━━ DATA FOR PROCESSING ━━
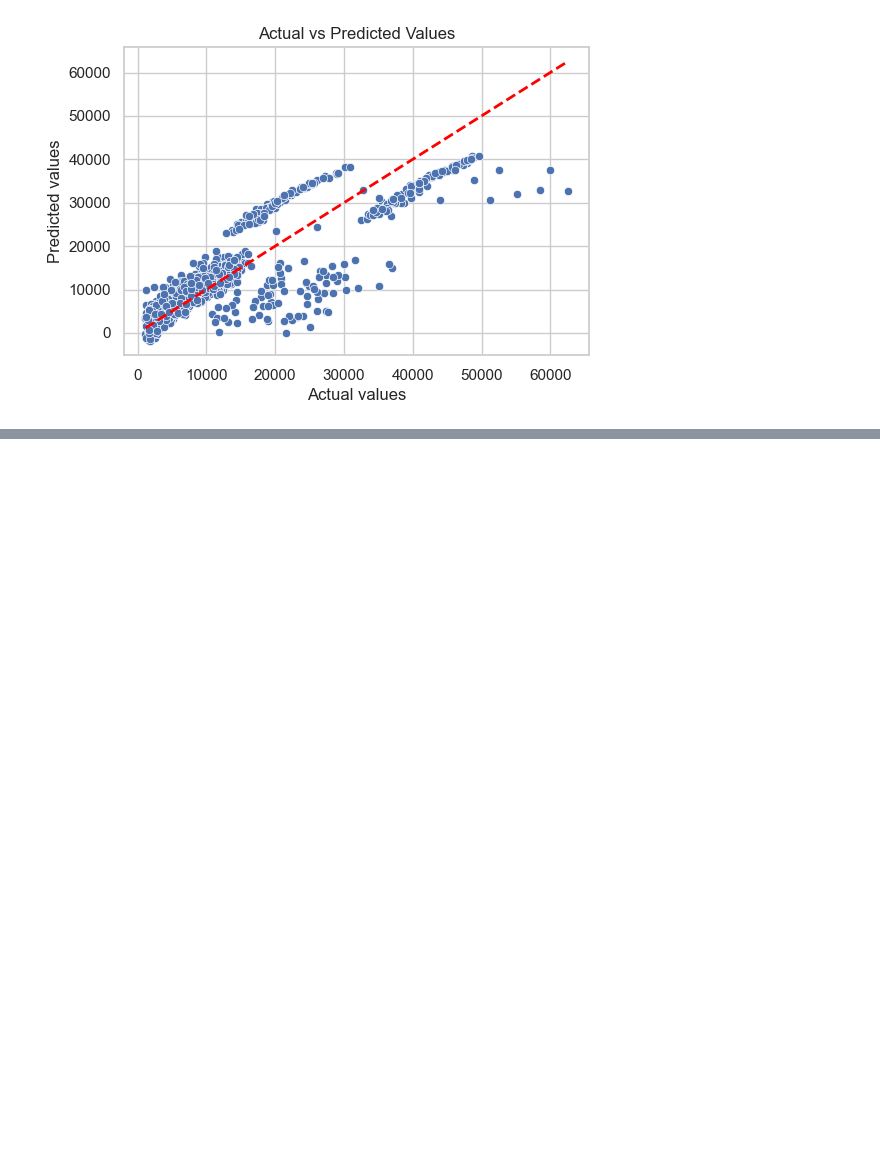
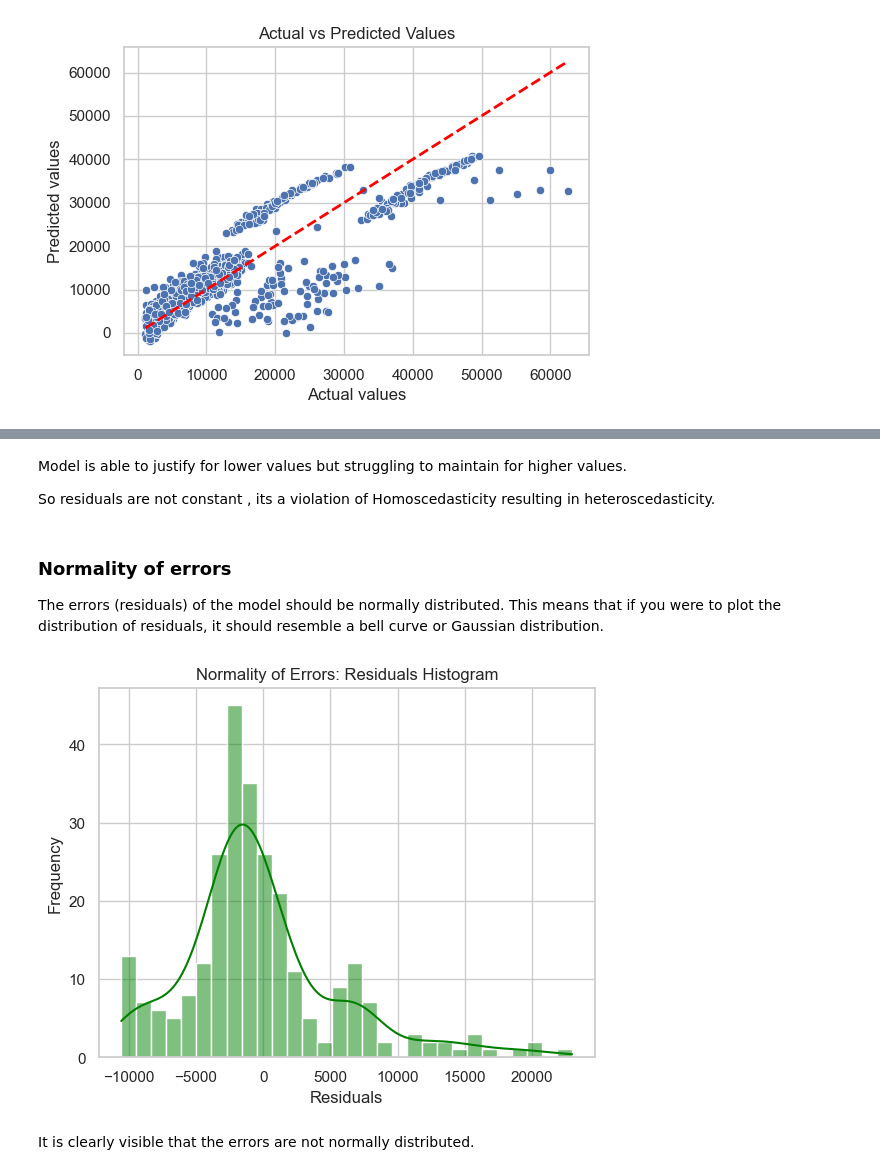
Before and after one commit to SoeRatch/applied-ml, a Jupyter notebook: regression/insurance_price_prediction/notebooks/insurance_price_prediction.ipynb, the cells around one changed output, grey strips where cells are left out. Saved outputs shown, nothing was run; the diff lists cells and outputs as text; code cells hidden in the pictures; blank space fills up the shorter version.

```diff
--- a/regression/insurance_price_prediction/notebooks/insurance_price_prediction.ipynb
+++ b/regression/insurance_price_prediction/notebooks/insurance_price_prediction.ipynb
@@ -608,0 +642,17 @@ plt.show()
+# %% [markdown]
+Model is able to justify for lower values but struggling to maintain for higher values.
+
+So residuals are not constant , its a violation of Homoscedasticity resulting in heteroscedasticity.
+# %% [markdown]
+### Normality of errors
+The errors (residuals) of the model should be normally distributed. This means that if you were to plot the distribution of residuals, it should resemble a bell curve or Gaussian distribution.
+# %%
+sns.histplot(residuals, kde=True, bins=30, color = 'green')
+plt.xlabel('Residuals')
+plt.ylabel('Frequency')
+plt.title('Normality of Errors: Residuals Histogram')
+plt.show()
+# %% [output]
+[figure, added]
+# %% [markdown]
+It is clearly visible that the errors are not normally distributed.
```
Also changed, not shown: parts of 12 cells of this notebook.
━━━
- EXERCISE GOAL -
Restate the listing word for word, pictures excluded.

- ANSWER FOR THE TASK -
Before and after one commit to SoeRatch/applied-ml, a Jupyter notebook: regression/insurance_price_prediction/notebooks/insurance_price_prediction.ipynb, the cells around one changed output, grey strips where cells are left out. Saved outputs shown, nothing was run; the diff lists cells and outputs as text; code cells hidden in the pictures; blank space fills up the shorter version.

```diff
--- a/regression/insurance_price_prediction/notebooks/insurance_price_prediction.ipynb
+++ b/regression/insurance_price_prediction/notebooks/insurance_price_prediction.ipynb
@@ -608,0 +642,17 @@ plt.show()
+# %% [markdown]
+Model is able to justify for lower values but struggling to maintain for higher values.
+
+So residuals are not constant , its a violation of Homoscedasticity resulting in heteroscedasticity.
+# %% [markdown]
+### Normality of errors
+The errors (residuals) of the model should be normally distributed. This means that if you were to plot the distribution of residuals, it should resemble a bell curve or Gaussian distribution.
+# %%
+sns.histplot(residuals, kde=True, bins=30, color = 'green')
+plt.xlabel('Residuals')
+plt.ylabel('Frequency')
+plt.title('Normality of Errors: Residuals Histogram')
+plt.show()
+# %% [output]
+[figure, added]
+# %% [markdown]
+It is clearly visible that the errors are not normally distributed.
```
Also changed, not shown: parts of 12 cells of this notebook.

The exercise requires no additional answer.